== Your task ==
Leave the images out. Give every line below again, precisely.

══ Records to process

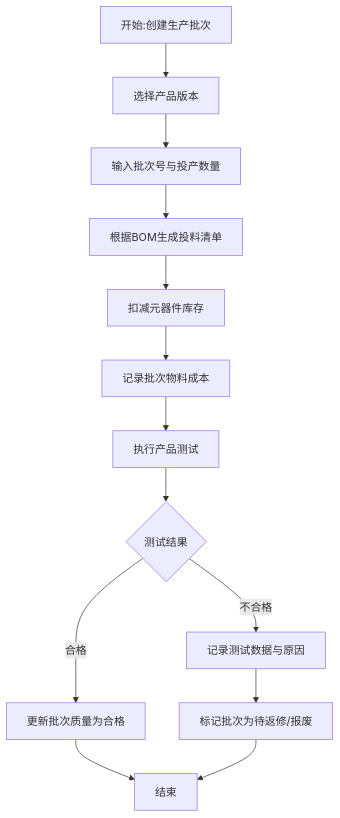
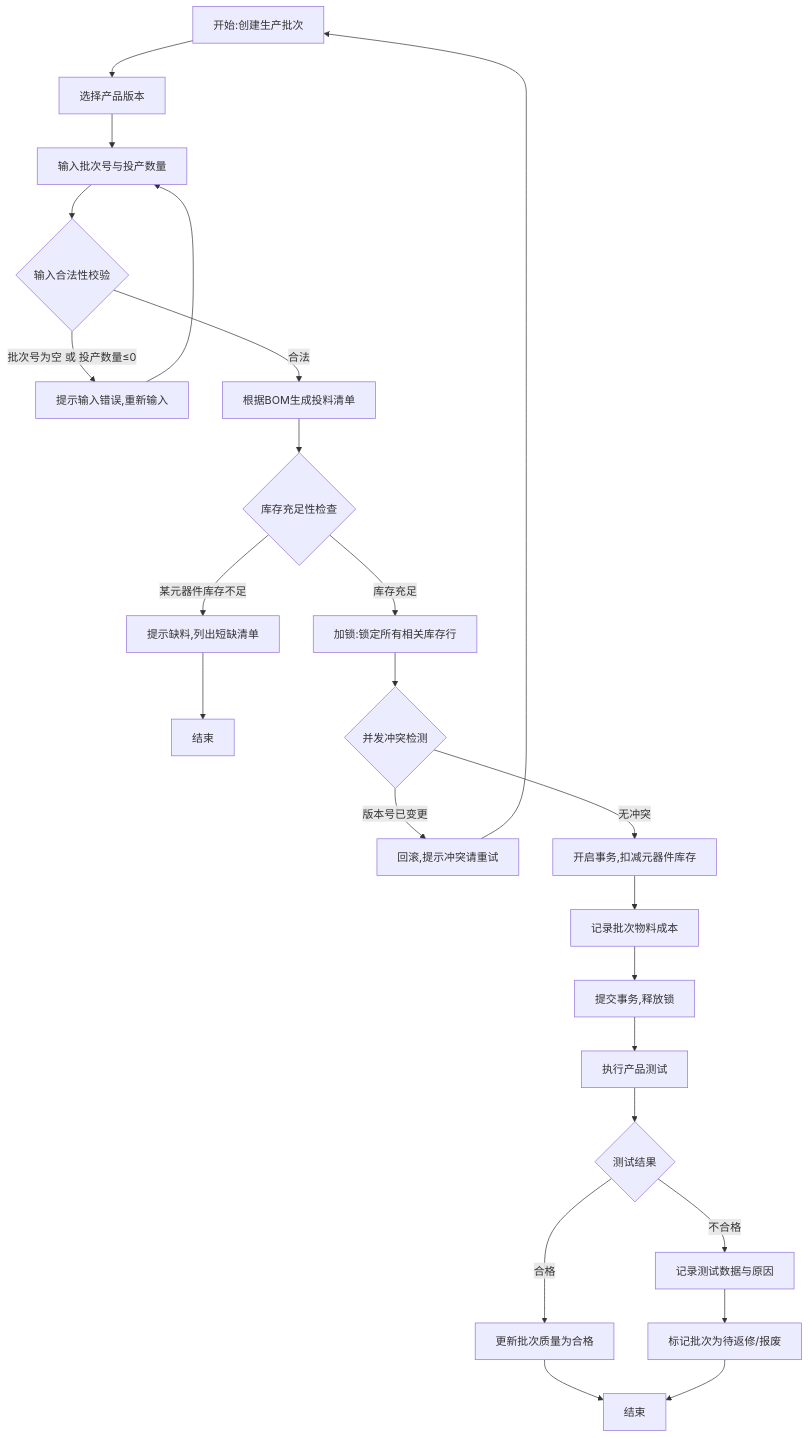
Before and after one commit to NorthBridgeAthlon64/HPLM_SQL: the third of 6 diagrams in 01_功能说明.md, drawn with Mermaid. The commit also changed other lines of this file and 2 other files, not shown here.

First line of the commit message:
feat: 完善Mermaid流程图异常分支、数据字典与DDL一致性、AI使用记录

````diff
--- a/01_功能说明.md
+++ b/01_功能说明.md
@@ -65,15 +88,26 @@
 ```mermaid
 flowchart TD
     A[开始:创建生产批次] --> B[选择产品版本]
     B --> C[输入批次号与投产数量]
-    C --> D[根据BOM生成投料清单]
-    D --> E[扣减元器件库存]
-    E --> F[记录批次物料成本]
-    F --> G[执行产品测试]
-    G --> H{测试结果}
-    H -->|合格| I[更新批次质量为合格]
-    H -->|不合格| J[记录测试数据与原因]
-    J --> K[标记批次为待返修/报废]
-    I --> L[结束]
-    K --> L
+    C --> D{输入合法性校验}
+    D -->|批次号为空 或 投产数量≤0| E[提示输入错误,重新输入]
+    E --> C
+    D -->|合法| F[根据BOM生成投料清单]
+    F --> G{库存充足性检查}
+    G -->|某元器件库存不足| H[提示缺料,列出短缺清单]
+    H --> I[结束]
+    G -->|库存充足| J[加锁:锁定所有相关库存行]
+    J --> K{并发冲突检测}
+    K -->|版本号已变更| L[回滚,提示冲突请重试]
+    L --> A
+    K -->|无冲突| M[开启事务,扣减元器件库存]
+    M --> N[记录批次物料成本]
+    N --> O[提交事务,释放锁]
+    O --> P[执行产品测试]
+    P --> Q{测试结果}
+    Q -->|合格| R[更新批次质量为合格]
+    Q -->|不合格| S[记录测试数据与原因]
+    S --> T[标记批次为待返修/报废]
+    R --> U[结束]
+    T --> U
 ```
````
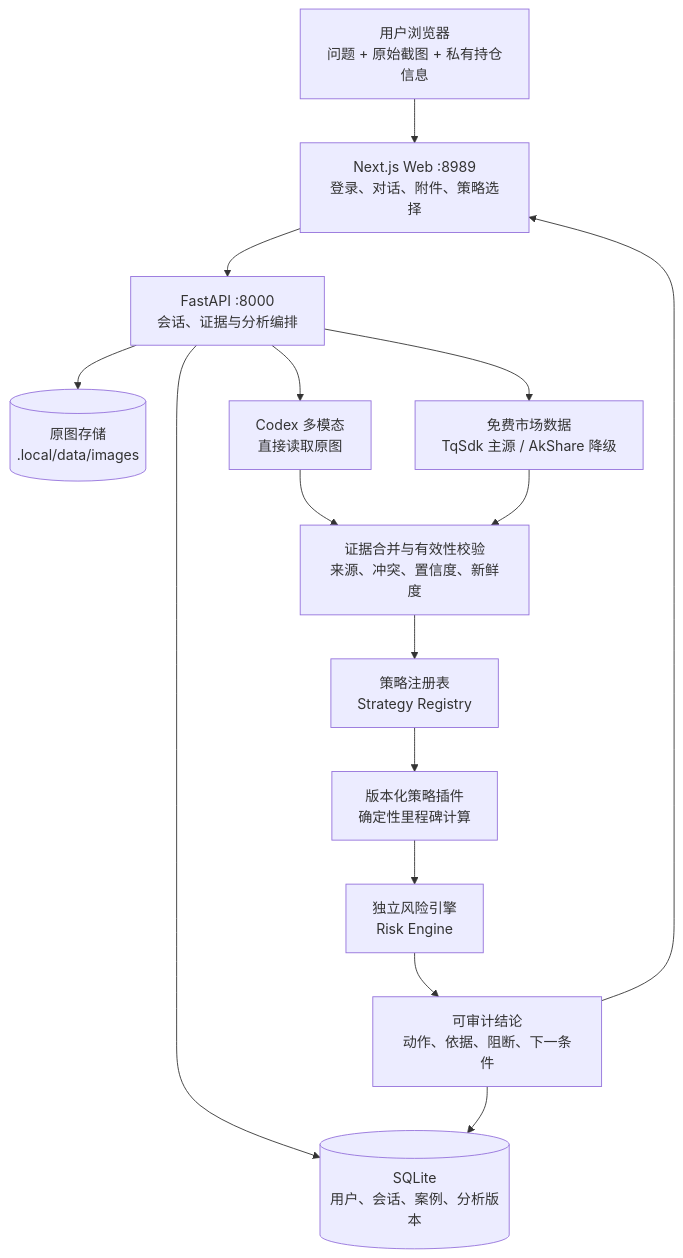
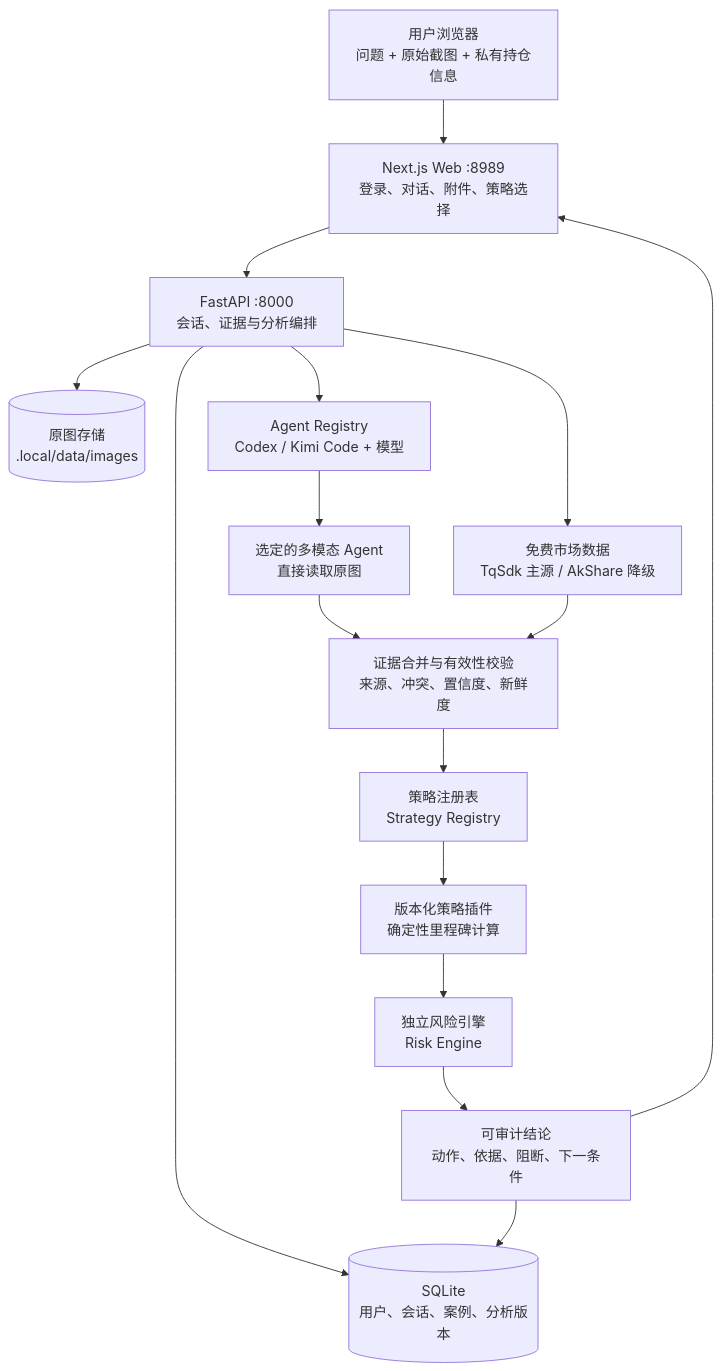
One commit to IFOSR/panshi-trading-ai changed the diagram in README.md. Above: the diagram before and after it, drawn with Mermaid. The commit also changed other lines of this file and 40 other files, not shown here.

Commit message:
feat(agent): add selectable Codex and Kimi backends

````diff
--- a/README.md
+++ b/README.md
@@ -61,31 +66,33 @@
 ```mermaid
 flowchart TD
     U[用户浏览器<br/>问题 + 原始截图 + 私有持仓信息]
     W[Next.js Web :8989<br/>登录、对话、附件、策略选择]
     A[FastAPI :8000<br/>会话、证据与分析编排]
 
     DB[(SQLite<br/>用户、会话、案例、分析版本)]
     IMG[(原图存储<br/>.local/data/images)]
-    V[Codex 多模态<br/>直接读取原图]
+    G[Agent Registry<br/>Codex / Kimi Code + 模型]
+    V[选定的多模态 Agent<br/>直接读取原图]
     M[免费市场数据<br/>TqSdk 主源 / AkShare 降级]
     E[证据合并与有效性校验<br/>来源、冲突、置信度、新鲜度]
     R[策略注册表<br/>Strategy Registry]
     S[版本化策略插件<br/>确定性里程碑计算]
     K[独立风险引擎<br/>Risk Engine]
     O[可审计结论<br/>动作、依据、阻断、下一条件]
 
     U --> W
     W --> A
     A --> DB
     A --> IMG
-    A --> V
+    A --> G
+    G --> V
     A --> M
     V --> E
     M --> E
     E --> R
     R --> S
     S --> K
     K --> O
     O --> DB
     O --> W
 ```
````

════

== Result for this exercise ==
Before and after one commit to NorthBridgeAthlon64/HPLM_SQL: the third of 6 diagrams in 01_功能说明.md, drawn with Mermaid. The commit also changed other lines of this file and 2 other files, not shown here.

First line of the commit message:
feat: 完善Mermaid流程图异常分支、数据字典与DDL一致性、AI使用记录

````diff
--- a/01_功能说明.md
+++ b/01_功能说明.md
@@ -65,15 +88,26 @@
 ```mermaid
 flowchart TD
     A[开始:创建生产批次] --> B[选择产品版本]
     B --> C[输入批次号与投产数量]
-    C --> D[根据BOM生成投料清单]
-    D --> E[扣减元器件库存]
-    E --> F[记录批次物料成本]
-    F --> G[执行产品测试]
-    G --> H{测试结果}
-    H -->|合格| I[更新批次质量为合格]
-    H -->|不合格| J[记录测试数据与原因]
-    J --> K[标记批次为待返修/报废]
-    I --> L[结束]
-    K --> L
+    C --> D{输入合法性校验}
+    D -->|批次号为空 或 投产数量≤0| E[提示输入错误,重新输入]
+    E --> C
+    D -->|合法| F[根据BOM生成投料清单]
+    F --> G{库存充足性检查}
+    G -->|某元器件库存不足| H[提示缺料,列出短缺清单]
+    H --> I[结束]
+    G -->|库存充足| J[加锁:锁定所有相关库存行]
+    J --> K{并发冲突检测}
+    K -->|版本号已变更| L[回滚,提示冲突请重试]
+    L --> A
+    K -->|无冲突| M[开启事务,扣减元器件库存]
+    M --> N[记录批次物料成本]
+    N --> O[提交事务,释放锁]
+    O --> P[执行产品测试]
+    P --> Q{测试结果}
+    Q -->|合格| R[更新批次质量为合格]
+    Q -->|不合格| S[记录测试数据与原因]
+    S --> T[标记批次为待返修/报废]
+    R --> U[结束]
+    T --> U
 ```
````
One commit to IFOSR/panshi-trading-ai changed the diagram in README.md. Above: the diagram before and after it, drawn with Mermaid. The commit also changed other lines of this file and 40 other files, not shown here.

Commit message:
feat(agent): add selectable Codex and Kimi backends

````diff
--- a/README.md
+++ b/README.md
@@ -61,31 +66,33 @@
 ```mermaid
 flowchart TD
     U[用户浏览器<br/>问题 + 原始截图 + 私有持仓信息]
     W[Next.js Web :8989<br/>登录、对话、附件、策略选择]
     A[FastAPI :8000<br/>会话、证据与分析编排]
 
     DB[(SQLite<br/>用户、会话、案例、分析版本)]
     IMG[(原图存储<br/>.local/data/images)]
-    V[Codex 多模态<br/>直接读取原图]
+    G[Agent Registry<br/>Codex / Kimi Code + 模型]
+    V[选定的多模态 Agent<br/>直接读取原图]
     M[免费市场数据<br/>TqSdk 主源 / AkShare 降级]
     E[证据合并与有效性校验<br/>来源、冲突、置信度、新鲜度]
     R[策略注册表<br/>Strategy Registry]
     S[版本化策略插件<br/>确定性里程碑计算]
     K[独立风险引擎<br/>Risk Engine]
     O[可审计结论<br/>动作、依据、阻断、下一条件]
 
     U --> W
     W --> A
     A --> DB
     A --> IMG
-    A --> V
+    A --> G
+    G --> V
     A --> M
     V --> E
     M --> E
     E --> R
     R --> S
     S --> K
     K --> O
     O --> DB
     O --> W
 ```
````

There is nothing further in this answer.